Unemployment benefits are payments made to individuals who have been terminated from their jobs. The payments are designed to help these workers pay for basic essentials while they look for a new job. While receiving benefits, the worker must be available to work and must be looking for a new job. These benefits are available not just to U.S. citizens, but to holders of the so-called "green card" -- also known as permanent residents.
To receive unemployment benefits, an individual must first apply to his state government. Before awarding benefits, the agency tasked with administering benefits will first attempt to determine if the individual is eligible. The requirements for eligibility are the same for U.S. citizens as they are for permanent residents. If a permanent resident is awarded benefits, he will receive payments for the same time period and in the same amount as a comparable U.S. citizen.
Permanent residents are defined as individuals who are legally allowed to remain in the United States for an indefinite period of time. Permanent residents can be granted this status in a number of different means. While many are allowed to reside for work, others can be brought over by family or be allowed to emigrate as refugees or for political reasons. The reason that a person was issued a green card has no bearing on his eligibility for benefits.
In order to receive benefits, a person must be "able and available" to work. This means that the permanent resident must be eligible to take a job if offered to him. This can be problematic for a resident who was authorized to work for only a single employer. If the employer fires him, he will not be eligible to work for someone else. This means he will not be eligible to receive unemployment benefits.

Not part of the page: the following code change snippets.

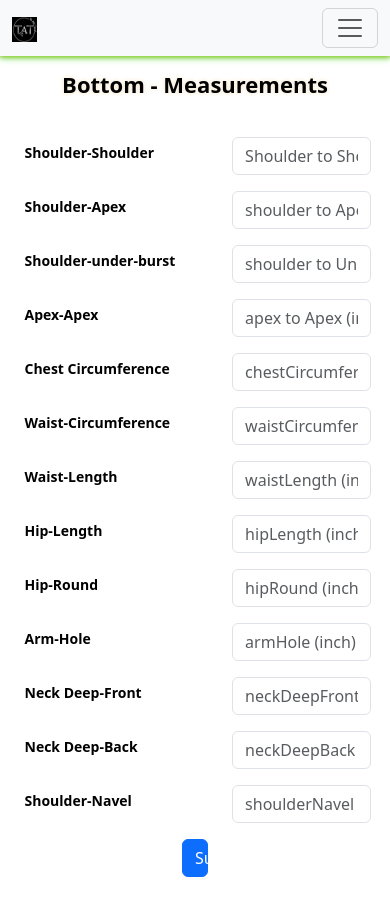
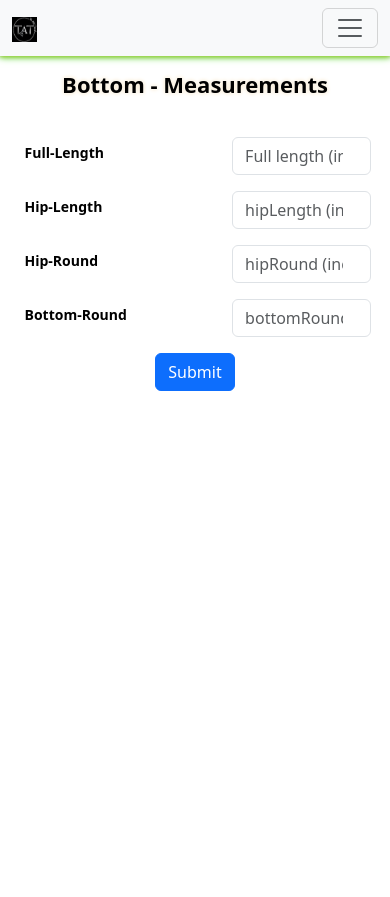
Before and after one commit to Yashrxx/TAT, a React (Create React App) app: page /TAT/bottom in a window 390 px wide. After the commit the page ends 844 px from the top, so only its background shows below. Built offline with nearby package versions, Linux system fonts and the light colour scheme; a web font is replaced by a local one.

Commit message:
new changes

```diff
--- a/src/App.js
+++ b/src/App.js
@@ -9,7 +9,7 @@ import About from './components/About';
 import 'bootstrap/dist/css/bootstrap.min.css';
 import 'bootstrap/dist/js/bootstrap.bundle.min.js';
 import { BrowserRouter, Route, Routes } from 'react-router-dom';
-import { useState ,useEffect } from 'react';
+import { useState } from 'react';
 
 function App() {
   const [mode, setmode] = useState('light');
@@ -46,9 +46,6 @@ function App() {
       document.body.style.backgroundColor = 'white';
     }
   };
-  useEffect(() => {
-    console.log("Current mode is:", mode);
-  }, [mode]);
   return (
     <BrowserRouter basename='/TAT'>
       <Navbar btnText={btnText} mode={mode} toggleMode={toggleMode} />
--- a/src/dataValues/Bottom.css
+++ b/src/dataValues/Bottom.css
@@ -25,3 +25,8 @@
 .form-row select {
   padding: 4px;
 }
+@media (max-width:550px){
+#buttx{
+  width: 100%;
+}
+}
--- a/src/dataValues/Bottom.js
+++ b/src/dataValues/Bottom.js
@@ -1,119 +1,96 @@
 import React from 'react'
 import { useState } from 'react';
 import './Bottom.css'
+import { ToastContainer, toast } from 'react-toastify';
+import 'react-toastify/dist/ReactToastify.css';
 
 const Bottom = (props) => {
-  const [shoulderShoulder, setShoulderShoulder] = useState('');
-    const [shoulderApex, setShoulderApex] = useState('');
-    const [shoulderUnderBurst, setShoulderUnderBurst] = useState('');
-    const [apexApex, setApexApex] = useState('');
-    const [chestCircumference, setChestCircumference] = useState('');
-    const [waistCircumference, setWaistCircumference] = useState('');
-    const [waistLength, setWaistLength] = useState('');
+    const [fullLength, setfullLength] = useState('');
     const [hipLength, setHipLength] = useState('');
     const [hipRound, setHipRound] = useState('');
-    const [armHole, setArmHole] = useState('');
-    const [neckDeepFront, setNeckDeepFront] = useState('');
-    const [neckDeepBack, setNeckDeepBack] = useState('');
-    const [shoulderNavel, setShoulderNavel] = useState('');
+    const [bottomRound, setbottomRound] = useState('');
 
     const measurementData = {
-        shoulderShoulder,
-        shoulderApex,
-        shoulderUnderBurst,
-        apexApex,
-        chestCircumference,
-        waistCircumference,
-        waistLength,
+        fullLength,
         hipLength,
         hipRound,
-        armHole,
-        neckDeepFront,
-        neckDeepBack,
-        shoulderNavel
+        bottomRound
     };
     const handlesubmit = async (e) => {
         e.preventDefault();
         try {
-            const response = await fetch("http://localhost:5000/api/auth/dress", {
+            const response = await fetch("http://localhost:5000/api/auth/btx", {
                 method: 'POST',
                 headers: {
                     "content-type": "application/json"
                 },
                 body: JSON.stringify(measurementData)
             });
+
             const json = await response.json();
-            console.log(json)
+            console.log(json);
+
+            if (response.ok) {
+                toast.success("Submitted!", {
+                    position: "top-center",
+                    hideProgressBar: true,
+                    pauseOnHover: false,
+                    theme: "colored"
+                });
+                clearForm();
+            } else {
+                toast.error("Submission failed. Please try again.");
+            }
+
         } catch (error) {
             console.error("Data Submission failed:", error);
+            toast.error("An error occurred. Please try again.");
         }
-    }
+    };
+
+    const clearForm = () => {
+        setfullLength('');
+        setHipLength('');
+        setHipRound('');
+        setbottomRound('');
+    };
   return (
     <section className='stc'>
             <h1 style={{color : props.mode==='dark'?'white':'black'}}>Bottom - Measurements</h1>
             <form className='filler' onSubmit={handlesubmit} style={{color : props.mode==='dark'?'white':'black'}}>
                 <div className="mb-3">
-                    <label htmlFor="exampleInputPassword1" className="form-label">Shoulder-Shoulder</label>
-                    <input type="text" className="form-control" value={shoulderShoulder} placeholder={'Shoulder to Shoulder (inch)'} onChange={(e) => setShoulderShoulder(e.target.value)} />
-                </div>
-                <div className="mb-3">
-                    <label htmlFor="exampleInputPassword1" className="form-label">Shoulder-Apex</label>
-                    <input type="text" className="form-control" value={shoulderApex} placeholder={'shoulder to Apex (inch)'} onChange={(e) => setShoulderApex(e.target.value)} />
-                </div>
-                <div className="mb-3">
-                    <label htmlFor="exampleInputEmail1" className="form-label">Shoulder-under-burst</label>
-                    <input type="text" className="form-control" aria-describedby="emailHelp" value={shoulderUnderBurst} placeholder={'shoulder to UnderBurst (inch)'} onChange={(e) => setShoulderUnderBurst(e.target.value)} />
-                </div>
-                <div className="mb-3">
-                    <label htmlFor="exampleInputPassword1" className="form-label">Apex-Apex</label>
-                    <input type="text" className="form-control" value={apexApex} placeholder={'apex to Apex (inch)'} onChange={(e) => setApexApex(e.target.value)} />
-                </div>
-                <div className="mb-3">
-                    <label htmlFor="exampleInputPassword1" className="form-label">Chest Circumference</label>
-                    <input type="text" className="form-control" value={chestCircumference} placeholder={'chestCircumference (inch)'} onChange={(e) => setChestCircumference(e.target.value)} />
-                </div>
-                <div className="mb-3">
-                    <label htmlFor="exampleInputPassword1" className="form-label">Waist-Circumference</label>
-                    <input type="text" className="form-control" value={waistCircumference} placeholder={'waistCircumference (inch)'} onChange={(e) => setWaistCircumference(e.target.value)} />
-                </div>
-                <div className="mb-3">
-                    <label htmlFor="exampleInputPassword1" className="form-label">Waist-Length</label>
-                    <input type="text" className="form-control" value={waistLength} placeholder={'waistLength (inch)'} onChange={(e) => setWaistLength(e.target.value)} />
+                    <label htmlFor="exampleInputPassword1" className="form-label">Full-Length</label>
+                    <input required type="number" className="form-control" min="0" step="1" pattern="\d*" value={fullLength} placeholder={'Full length (inch)'} onChange={(e) => setfullLength(e.target.value)} />
                 </div>
                 <div className="mb-3">
                     <label htmlFor="exampleInputPassword1" className="form-label">Hip-Length</label>
-                    <input type="text" className="form-control" value={hipLength} placeholder={'hipLength (inch)'} onChange={(e) => setHipLength(e.target.value)} />
+                    <input required type="number" className="form-control" min="0" step="1" pattern="\d*" value={hipLength} placeholder={'hipLength (inch)'} onChange={(e) => setHipLength(e.target.value)} />
                 </div>
                 <div className="mb-3">
                     <label htmlFor="exampleInputPassword1" className="form-label">Hip-Round</label>
-                    <input type="text" className="form-control" value={hipRound} placeholder={'hipRound (inch)'} onChange={(e) => setHipRound(e.target.value)} />
+                    <input required type="number" className="form-control" min="0" step="1" pattern="\d*" value={hipRound} placeholder={'hipRound (inch)'} onChange={(e) => setHipRound(e.target.value)} />
                 </div>
                 <div className="mb-3">
-                    <label htmlFor="exampleInputPassword1" className="form-label">Arm-Hole</label>
-                    <input type="text" className="form-control" value={armHole} placeholder={'armHole (inch)'} onChange={(e) => setArmHole(e.target.value)} />
+                    <label htmlFor="exampleInputPassword1" className="form-label">Bottom-Round</label>
+                    <input required type="number" className="form-control" min="0" step="1" pattern="\d*" value={bottomRound} placeholder={'bottomRound (inch)'} onChange={(e) => setbottomRound(e.target.value)} />
                 </div>
-                <div className="mb-3">
-                    <label htmlFor="exampleInputPassword1" className="form-label">Neck Deep-Front</label>
-                    <input type="text" className="form-control" value={neckDeepFront} placeholder={'neckDeepFront (inch)'} onChange={(e) => setNeckDeepFront(e.target.value)} />
-                </div>
-                <div className="mb-3">
-                    <label htmlFor="exampleInputPassword1" className="form-label">Neck Deep-Back</label>
-                    <input type="text" className="form-control" value={neckDeepBack} placeholder={'neckDeepBack (inch)'} onChange={(e) => setNeckDeepBack(e.target.value)} />
-                </div>
-                <div className="mb-3">
-                    <label htmlFor="exampleInputPassword1" className="form-label">Shoulder-Navel</label>
-                    <input type="text" className="form-control" value={shoulderNavel} placeholder={'shoulderNavel (inch)'} onChange={(e) => setShoulderNavel(e.target.value)} />
-                </div>
-                {/* <div className="mb-3 form-check">
-                    <input type="checkbox" className="form-check-input" id="exampleCheck1" />
-                    <label className="form-check-label" htmlFor="exampleCheck1">Check me out</label>
-                </div> */}
                 <div className="text-center">
-                    <button type="submit" className="btn btn-primary w-25">
+                    <button type="submit" id="buttx" className="btn btn-primary">
                         Submit
                     </button>
                 </div>
             </form>
+        <ToastContainer
+                        position="top-center"
+                        autoClose={2000}
+                        hideProgressBar={false}
+                        newestOnTop
+                        closeOnClick
+                        rtl={false}
+                        pauseOnFocusLoss={false}
+                        draggable={false}
+                        pauseOnHover={false}
+        />
         </section>
   )
 }
--- a/src/dataValues/FullDress.js
+++ b/src/dataValues/FullDress.js
@@ -140,7 +140,7 @@ const FullDress = (props) => {
                         <input required type="number" className="form-control" min="0" step="1" pattern="\d*" value={shoulderNavel} placeholder={'shoulderNavel (inch)'} onChange={(e) => setShoulderNavel(e.target.value)} />
                     </div>
                     <div className="text-center">
-                        <button type="submit" className="btn btn-primary">
+                        <button type="submit" id="buttx" className="btn btn-primary">
                             Submit
                         </button>
                     </div>
--- a/src/dataValues/Fulldress.css
+++ b/src/dataValues/Fulldress.css
@@ -85,8 +85,7 @@
   /* border: 2px solid red; */
   display: flex;
   flex-direction: column;
-  align-items: center;
-}
+  align-items: center;}
 .filler input {
   width: 40%;
 }
@@ -102,7 +101,9 @@
   font-size: 14px;
   font-weight: 600;
 }
-
+#buttx{
+  width: 100%;
+}
 .mb-3{
   /* border: 2px solid brown; */
   display: flex;
--- /dev/null
+++ b/src/dataValues/Top.css
@@ -0,0 +1,6 @@
+
+@media (max-width:550px){
+#buttx{
+  width: 100%;
+}
+}
--- a/src/dataValues/Top.js
+++ b/src/dataValues/Top.js
@@ -1,5 +1,7 @@
 import React from 'react'
 import { useState } from 'react';
+import { ToastContainer, toast } from 'react-toastify';
+import 'react-toastify/dist/ReactToastify.css';
 
 const Top = (props) => {
     const [shoulderShoulder, setShoulderShoulder] = useState('');
@@ -9,8 +11,6 @@ const Top = (props) => {
     const [chestCircumference, setChestCircumference] = useState('');
     const [waistCircumference, setWaistCircumference] = useState('');
     const [waistLength, setWaistLength] = useState('');
-    const [hipLength, setHipLength] = useState('');
-    const [hipRound, setHipRound] = useState('');
     const [armHole, setArmHole] = useState('');
     const [neckDeepFront, setNeckDeepFront] = useState('');
     const [neckDeepBack, setNeckDeepBack] = useState('');
@@ -24,8 +24,6 @@ const Top = (props) => {
         chestCircumference,
         waistCircumference,
         waistLength,
-        hipLength,
-        hipRound,
         armHole,
         neckDeepFront,
         neckDeepBack,
@@ -34,85 +32,117 @@ const Top = (props) => {
     const handlesubmit = async (e) => {
             e.preventDefault();
             try {
-            const response = await fetch("http://localhost:5000/api/auth/dress", {
+                const response = await fetch("http://localhost:5000/api/auth/tx", {
                     method: 'POST',
                     headers: {
                         "content-type": "application/json"
                     },
                     body: JSON.stringify(measurementData)
                 });
+
                 const json = await response.json();
-            console.log(json)
+                console.log(json);
+
+                if (response.ok) {
+                    toast.success("Submitted!", {
+                        position: "top-center",
+                        hideProgressBar: true,
+                        pauseOnHover: false,
+                        theme: "colored"
+                    });
+                    clearForm();
+                } else {
+                    toast.error("Submission failed. Please try again.");
+                }
+
             } catch (error) {
                 console.error("Data Submission failed:", error);
+                toast.error("An error occurred. Please try again.");
             }
-    }
+        };
+
+        const clearForm = () => {
+        setShoulderShoulder('');
+        setShoulderApex('');
+        setShoulderUnderBurst('');
+        setApexApex('');
+        setChestCircumference('');
+        setWaistCircumference('');
+        setWaistLength('');
+        setArmHole('');
+        setNeckDeepFront('');
+        setNeckDeepBack('');
+        setShoulderNavel('');
+        };
     return (
         <section className='stc'>
             <h1 style={{color : props.mode==='dark'?'white':'black'}}>Top - Measurements</h1>
             <form className='filler' onSubmit={handlesubmit} style={{color : props.mode==='dark'?'white':'black'}}>
                 <div className="mb-3">
                     <label htmlFor="exampleInputPassword1" className="form-label">Shoulder-Shoulder</label>
-                    <input type="text" className="form-control" value={shoulderShoulder} placeholder={'Shoulder to Shoulder (inch)'} onChange={(e) => setShoulderShoulder(e.target.value)} />
+                    <input required type="number" className="form-control" min="0" step="1" pattern="\d*" value={shoulderShoulder} placeholder={'Shoulder to Shoulder (inch)'} onChange={(e) => setShoulderShoulder(e.target.value)} />
                 </div>
                 <div className="mb-3">
                     <label htmlFor="exampleInputPassword1" className="form-label">Shoulder-Apex</label>
-                    <input type="text" className="form-control" value={shoulderApex} placeholder={'shoulder to Apex (inch)'} onChange={(e) => setShoulderApex(e.target.value)} />
+                    <input required type="number" className="form-control" min="0" step="1" pattern="\d*" value={shoulderApex} placeholder={'shoulder to Apex (inch)'} onChange={(e) => setShoulderApex(e.target.value)} />
                 </div>
                 <div className="mb-3">
                     <label htmlFor="exampleInputEmail1" className="form-label">Shoulder-under-burst</label>
-                    <input type="text" className="form-control" aria-describedby="emailHelp" value={shoulderUnderBurst} placeholder={'shoulder to UnderBurst (inch)'} onChange={(e) => setShoulderUnderBurst(e.target.value)} />
+                    <input required type="number" className="form-control" min="0" step="1" pattern="\d*" value={shoulderUnderBurst} placeholder={'shoulder to UnderBurst (inch)'} onChange={(e) => setShoulderUnderBurst(e.target.value)} />
                 </div>
                 <div className="mb-3">
                     <label htmlFor="exampleInputPassword1" className="form-label">Apex-Apex</label>
-                    <input type="text" className="form-control" value={apexApex} placeholder={'apex to Apex (inch)'} onChange={(e) => setApexApex(e.target.value)} />
+                    <input required type="number" className="form-control" min="0" step="1" pattern="\d*" value={apexApex} placeholder={'apex to Apex (inch)'} onChange={(e) => setApexApex(e.target.value)} />
                 </div>
                 <div className="mb-3">
                     <label htmlFor="exampleInputPassword1" className="form-label">Chest Circumference</label>
-                    <input type="text" className="form-control" value={chestCircumference} placeholder={'chestCircumference (inch)'} onChange={(e) => setChestCircumference(e.target.value)} />
+                    <input required type="number" className="form-control" min="0" step="1" pattern="\d*" value={chestCircumference} placeholder={'chestCircumference (inch)'} onChange={(e) => setChestCircumference(e.target.value)} />
                 </div>
                 <div className="mb-3">
                     <label htmlFor="exampleInputPassword1" className="form-label">Waist-Circumference</label>
-                    <input type="text" className="form-control" value={waistCircumference} placeholder={'waistCircumference (inch)'} onChange={(e) => setWaistCircumference(e.target.value)} />
+                    <input required type="number" className="form-control" min="0" step="1" pattern="\d*" value={waistCircumference} placeholder={'waistCircumference (inch)'} onChange={(e) => setWaistCircumference(e.target.value)} />
                 </div>
                 <div className="mb-3">
                     <label htmlFor="exampleInputPassword1" className="form-label">Waist-Length</label>
-                    <input type="text" className="form-control" value={waistLength} placeholder={'waistLength (inch)'} onChange={(e) => setWaistLength(e.target.value)} />
-                </div>
-                <div className="mb-3">
-                    <label htmlFor="exampleInputPassword1" className="form-label">Hip-Length</label>
-                    <input type="text" className="form-control" value={hipLength} placeholder={'hipLength (inch)'} onChange={(e) => setHipLength(e.target.value)} />
-                </div>
-                <div className="mb-3">
-                    <label htmlFor="exampleInputPassword1" className="form-label">Hip-Round</label>
-                    <input type="text" className="form-control" value={hipRound} placeholder={'hipRound (inch)'} onChange={(e) => setHipRound(e.target.value)} />
+                    <input required type="number" className="form-control" min="0" step="1" pattern="\d*" value={waistLength} placeholder={'waistLength (inch)'} onChange={(e) => setWaistLength(e.target.value)} />
                 </div>
                 <div className="mb-3">
                     <label htmlFor="exampleInputPassword1" className="form-label">Arm-Hole</label>
-                    <input type="text" className="form-control" value={armHole} placeholder={'armHole (inch)'} onChange={(e) => setArmHole(e.target.value)} />
+                    <input required type="number" className="form-control" min="0" step="1" pattern="\d*" value={armHole} placeholder={'armHole (inch)'} onChange={(e) => setArmHole(e.target.value)} />
                 </div>
                 <div className="mb-3">
                     <label htmlFor="exampleInputPassword1" className="form-label">Neck Deep-Front</label>
-                    <input type="text" className="form-control" value={neckDeepFront} placeholder={'neckDeepFront (inch)'} onChange={(e) => setNeckDeepFront(e.target.value)} />
+                    <input required type="number" className="form-control" min="0" step="1" pattern="\d*" value={neckDeepFront} placeholder={'neckDeepFront (inch)'} onChange={(e) => setNeckDeepFront(e.target.value)} />
                 </div>
                 <div className="mb-3">
                     <label htmlFor="exampleInputPassword1" className="form-label">Neck Deep-Back</label>
-                    <input type="text" className="form-control" value={neckDeepBack} placeholder={'neckDeepBack (inch)'} onChange={(e) => setNeckDeepBack(e.target.value)} />
+                    <input required type="number" className="form-control" min="0" step="1" pattern="\d*" value={neckDeepBack} placeholder={'neckDeepBack (inch)'} onChange={(e) => setNeckDeepBack(e.target.value)} />
                 </div>
                 <div className="mb-3">
                     <label htmlFor="exampleInputPassword1" className="form-label">Shoulder-Navel</label>
-                    <input type="text" className="form-control" value={shoulderNavel} placeholder={'shoulderNavel (inch)'} onChange={(e) => setShoulderNavel(e.target.value)} />
+                    <input required type="number" className="form-control" min="0" step="1" pattern="\d*" value={shoulderNavel} placeholder={'shoulderNavel (inch)'} onChange={(e) => setShoulderNavel(e.target.value)} />
                 </div>
                 {/* <div className="mb-3 form-check">
                     <input type="checkbox" className="form-check-input" id="exampleCheck1" />
                     <label className="form-check-label" htmlFor="exampleCheck1">Check me out</label>
                 </div> */}
                 <div className="text-center">
-                    <button type="submit" className="btn btn-primary w-25">
+                    <button type="submit" id="buttx" className="btn btn-primary">
                         Submit
                     </button>
                 </div>
             </form>
+        <ToastContainer
+                        position="top-center"
+                        autoClose={2000}
+                        hideProgressBar={false}
+                        newestOnTop
+                        closeOnClick
+                        rtl={false}
+                        pauseOnFocusLoss={false}
+                        draggable={false}
+                        pauseOnHover={false}
+        />
         </section>
     )
 }
```
Also changed, not shown: 2 other files (tests, documents, lock files or other folders). Lines whose indentation alone changed are shown as unchanged.
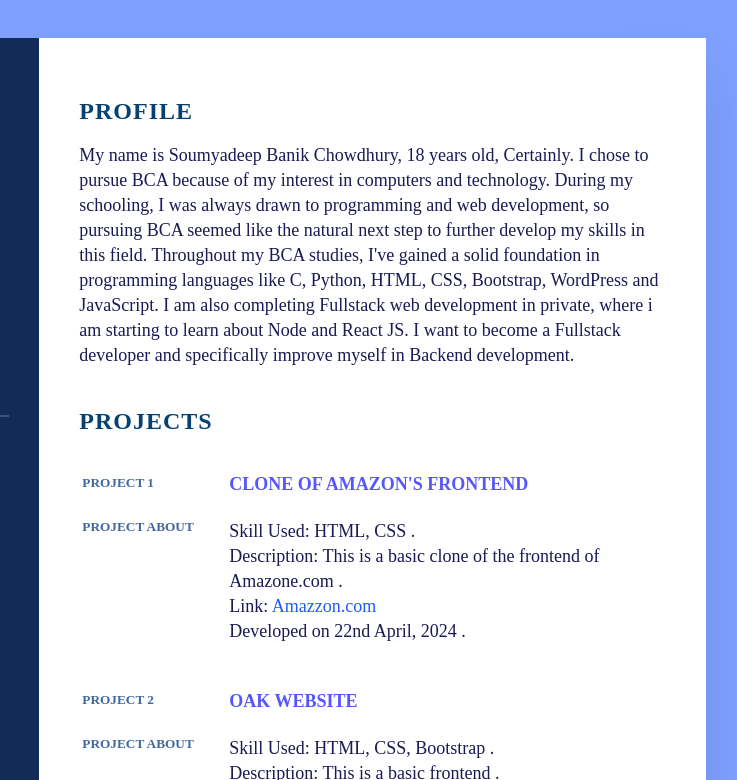
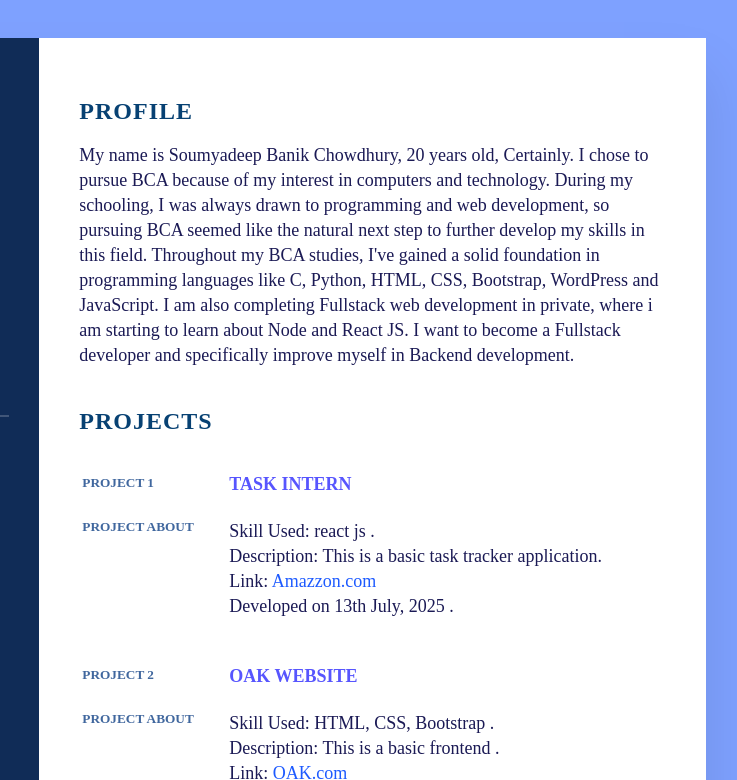
Before and after one commit to Soumyadeep365/CV, a plain HTML site: page index.html in a window 1280 px wide. Shown: the top 780 px of the page, 434-1171 px from the left. Drawn offline with Linux system fonts and the light colour scheme.

Commit message:
Update index.html

```diff
--- a/index.html
+++ b/index.html
@@ -128,7 +128,7 @@
                 <div class="about">
                     <h2 class="title2">Profile</h2>
                     <p>My name is Soumyadeep Banik Chowdhury,
-                        18 years old, Certainly. I chose to pursue BCA
+                        20 years old, Certainly. I chose to pursue BCA
                         because of my interest in computers and
                         technology. During my schooling, I was always
                         drawn to programming and web development,
@@ -151,11 +151,11 @@
                             <h5>Project About</h5>
                         </div>
                         <div class="text">
-                            <h4>Clone of Amazon's Frontend</h4>
-                            <p>Skill Used: HTML, CSS .<br>
-                                Description: This is a basic clone of the frontend of Amazone.com .<br>
-                                Link: <a href="https://amazonfobia.netlify.app/" style="text-decoration: none; color: #1d5aff; font-weight: 500;">Amazzon.com</a><br>
-                                Developed on 22nd April, 2024 .
+                            <h4>Task Intern</h4>
+                            <p>Skill Used: react js .<br>
+                                Description: This is a basic task tracker application.<br>
+                                Link: <a href="https://taskintern-by-soumyadeep.netlify.app/" style="text-decoration: none; color: #1d5aff; font-weight: 500;">Amazzon.com</a><br>
+                                Developed on 13th July, 2025 .
                             </p>
                         </div>
                     </div>
@@ -234,9 +234,9 @@
                             </div>
                         </div>
                         <div class="box">
-                            <h4>Web Designing</h4>
+                            <h4>React.js</h4>
                             <div class="percent">
-                                <div style="width: 95%;"></div>
+                                <div style="width: 70%;"></div>
                             </div>
                         </div>
                     </div>
```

According to the National Employment Law Project, some immigrants have successfully argued in courts of law that if a permanent resident is physically able to take a job and willing to work, he should be eligible for unemployment benefits, even if he is not currently authorized to take another job. However, the Department of Labor, as well as most courts of law, disagrees with this reading of the law, meaning that an applicant applying with this argument will likely be denied benefits.